By Paul Dicken
Attempts by the public sector to promote innovation in cities have been too narrowly focused on support services for science and technology, a think-tank has said.
The Centre for Cities report, Innovation, science and the city, said innovation had driven economic growth in cities. But policies have led to overlapping support services, creating 'gimmicky' science parks and innovation centres.
Cities from Bristol to Newcastle should focus instead on 'getting the basics right', such as cutting congestion, speeding up the planning process and improving the supply of affordable housing.
Hannah Brown, research manager at Centre for Cities, said: 'Even at a time of economic uncertainty, innovation is a key ingredient for business growth. But supporting innovation in Britain's cities isn't about gimmicky policy initiatives or niche business schemes.
'Instead, cities need to get the basics right – delivering good transport, better housing, faster planning decisions – to help businesses to innovate and compete.'
The report argued that the best way to support innovative businesses was to make a city a more attractive place to do business generally.
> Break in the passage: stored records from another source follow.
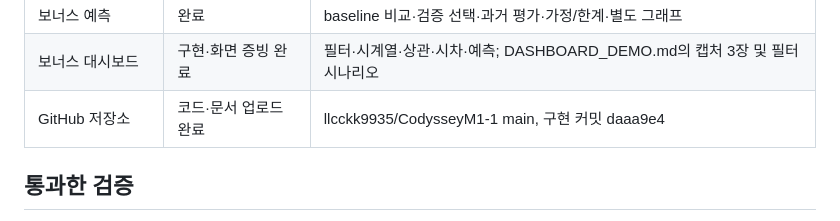
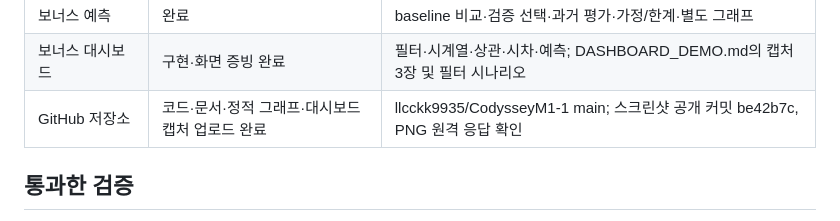
Before and after one commit to llcckk9935/CodysseyM1-1, a Markdown page: SUBMISSION_CHECKLIST.md, the part around the change. Drawn GitHub-style.

```diff
--- a/SUBMISSION_CHECKLIST.md
+++ b/SUBMISSION_CHECKLIST.md
@@ -16,7 +16,7 @@
 | 재현성 | 같은 PC 새 환경 통과 | Python 3.14.7 새 .venv에서 전체 실행 성공 |
 | 보너스 예측 | 완료 | baseline 비교·검증 선택·과거 평가·가정/한계·별도 그래프 |
 | 보너스 대시보드 | 구현·화면 증빙 완료 | 필터·시계열·상관·시차·예측; DASHBOARD_DEMO.md의 캡처 3장 및 필터 시나리오 |
-| GitHub 저장소 | 코드·문서 업로드 완료 | llcckk9935/CodysseyM1-1 main, 구현 커밋 daaa9e4 |
+| GitHub 저장소 | 코드·문서·정적 그래프·대시보드 캡처 업로드 완료 | llcckk9935/CodysseyM1-1 main; 스크린샷 공개 커밋 be42b7c, PNG 원격 응답 확인 |
 
 ## 통과한 검증
 
```
Also changed, not shown: HANDOFF.md (+2 -1 lines).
The report cites Greater Bristol as an example of congestion making a location less attractive to investors, with traffic speed in the city falling by 15.8% in seven years.
In Cambridge, another city with a competitive science and technology sector, a lack of affordable housing limited the scope of the university and industry to attract talented researchers and workers, according to the report. House prices in the city are almost ten times the average salary in Cambridge.
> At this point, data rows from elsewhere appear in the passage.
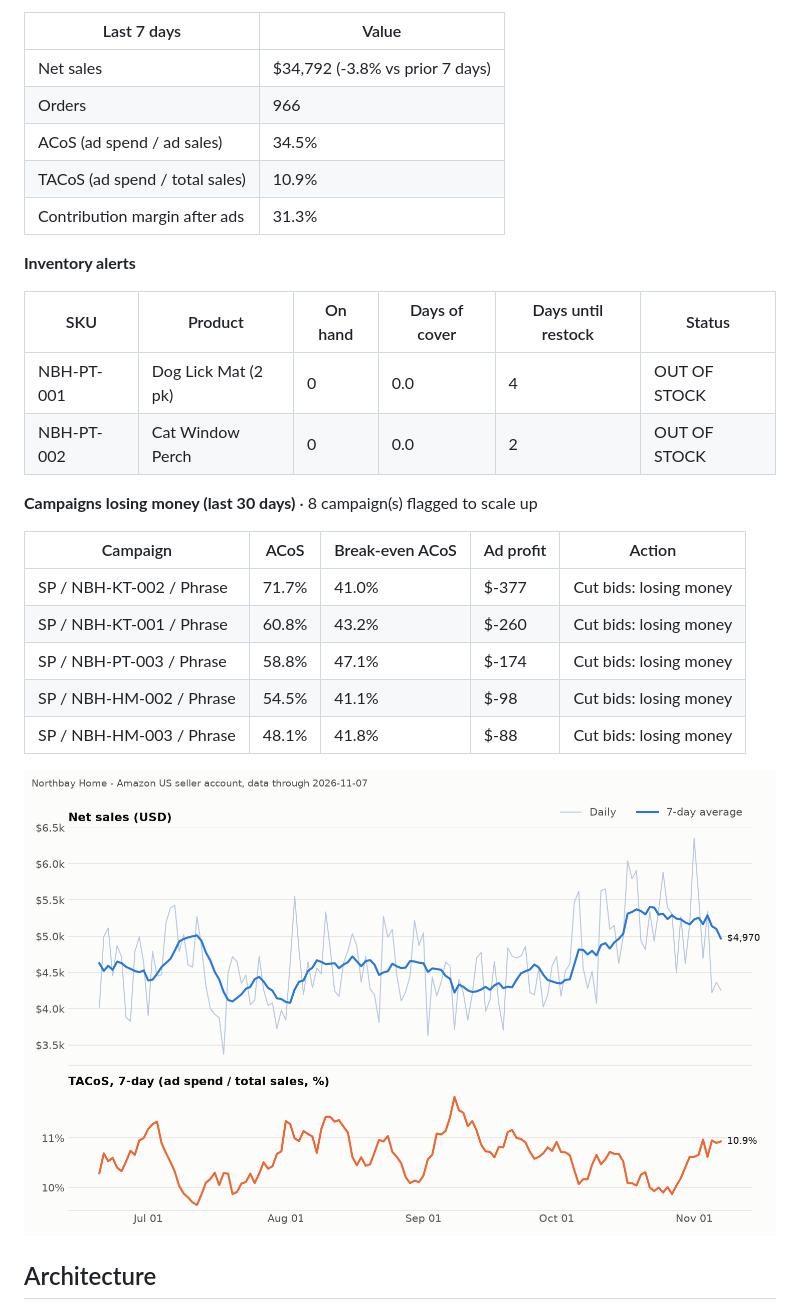
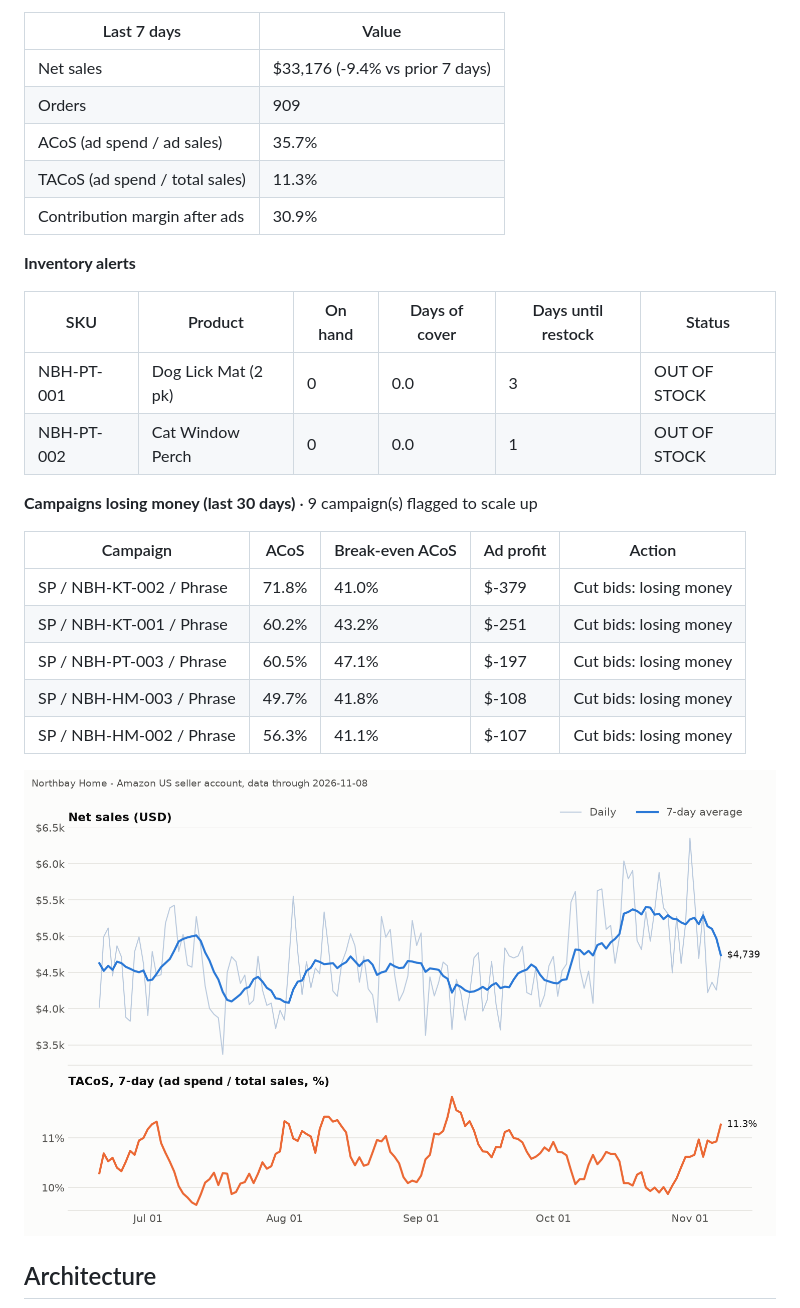
Before and after one commit to Ashleysdata/amazon_seller_analytics, a Markdown page: README.md, the part around one of its changes. Rendered like a GitHub page; pictures changed too: reports/dashboard.png.

Commit message:
data: daily refresh through 2026-11-08

```diff
--- a/README.md
+++ b/README.md
@@ -17,28 +17,28 @@ GitHub Actions runs the whole thing every morning, commits the new data, and ref
 
 | Last 7 days | Value |
 |---|---|
-| Net sales | $34,792 (-3.8% vs prior 7 days) |
-| Orders | 966 |
-| ACoS (ad spend / ad sales) | 34.5% |
-| TACoS (ad spend / total sales) | 10.9% |
-| Contribution margin after ads | 31.3% |
+| Net sales | $33,176 (-9.4% vs prior 7 days) |
+| Orders | 909 |
+| ACoS (ad spend / ad sales) | 35.7% |
+| TACoS (ad spend / total sales) | 11.3% |
+| Contribution margin after ads | 30.9% |
 
 **Inventory alerts**
 
 | SKU | Product | On hand | Days of cover | Days until restock | Status |
 |---|---|---|---|---|---|
-| NBH-PT-001 | Dog Lick Mat (2 pk) | 0 | 0.0 | 4 | OUT OF STOCK |
-| NBH-PT-002 | Cat Window Perch | 0 | 0.0 | 2 | OUT OF STOCK |
+| NBH-PT-001 | Dog Lick Mat (2 pk) | 0 | 0.0 | 3 | OUT OF STOCK |
+| NBH-PT-002 | Cat Window Perch | 0 | 0.0 | 1 | OUT OF STOCK |
 
-**Campaigns losing money (last 30 days)** · 8 campaign(s) flagged to scale up
+**Campaigns losing money (last 30 days)** · 9 campaign(s) flagged to scale up
 
 | Campaign | ACoS | Break-even ACoS | Ad profit | Action |
 |---|---|---|---|---|
-| SP / NBH-KT-002 / Phrase | 71.7% | 41.0% | $-377 | Cut bids: losing money |
-| SP / NBH-KT-001 / Phrase | 60.8% | 43.2% | $-260 | Cut bids: losing money |
-| SP / NBH-PT-003 / Phrase | 58.8% | 47.1% | $-174 | Cut bids: losing money |
-| SP / NBH-HM-002 / Phrase | 54.5% | 41.1% | $-98 | Cut bids: losing money |
-| SP / NBH-HM-003 / Phrase | 48.1% | 41.8% | $-88 | Cut bids: losing money |
+| SP / NBH-KT-002 / Phrase | 71.8% | 41.0% | $-379 | Cut bids: losing money |
+| SP / NBH-KT-001 / Phrase | 60.2% | 43.2% | $-251 | Cut bids: losing money |
+| SP / NBH-PT-003 / Phrase | 60.5% | 47.1% | $-197 | Cut bids: losing money |
+| SP / NBH-HM-003 / Phrase | 49.7% | 41.8% | $-108 | Cut bids: losing money |
+| SP / NBH-HM-002 / Phrase | 56.3% | 41.1% | $-107 | Cut bids: losing money |
 <!-- KPI:END -->
 
 ![Dashboard](reports/dashboard.png)
```
Also changed, not shown: other parts of README.md (+1 -1 lines), 8 other files.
The report recommended that national, regional and city governments rationalise an 'already overcrowded collection of existing innovation and support services'.
The government should also let the six 'science cities' decide what to do with their status, including dropping the designation if they wish, the report said.